Find every line below where the word "notebook" occurs, then give how many you found and nothing else.

----------

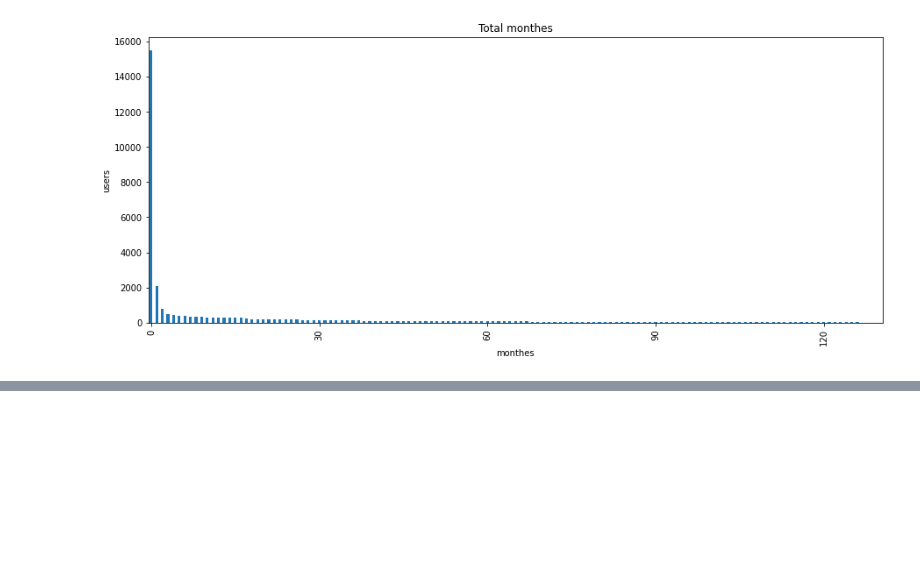
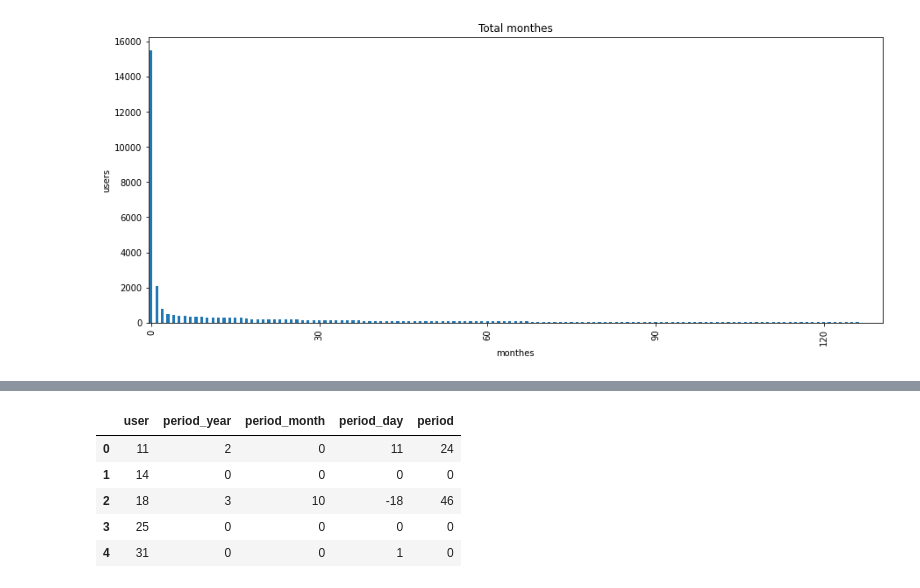
Before and after one commit to boostcampaitech3/level2-movie-recommendation-level2-recsys-07, a Jupyter notebook: EDA/EDA.ipynb, the cells around one changed output, grey strips where cells are left out. Drawn from its saved outputs; the diff is of its cells as text; code cells hidden in the pictures; blank space fills up the shorter version.

```diff
--- a/EDA/EDA.ipynb
+++ b/EDA/EDA.ipynb
@@ -98,0 +213,10 @@ print(len(bad_user))
+# %%
+user=pd.DataFrame(user)
+user.head()
+# %% [output]
+|  | user | period_year | period_month | period_day | period |
+| 0 | 11 | 2 | 0 | 11 | 24 |
+| 1 | 14 | 0 | 0 | 0 | 0 |
+| 2 | 18 | 3 | 10 | -18 | 46 |
+| 3 | 25 | 0 | 0 | 0 | 0 |
+| 4 | 31 | 0 | 0 | 1 | 0 |
```
Also changed, not shown: parts of 21 cells of this notebook, 2 other files.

----------

* Solved exercise *
2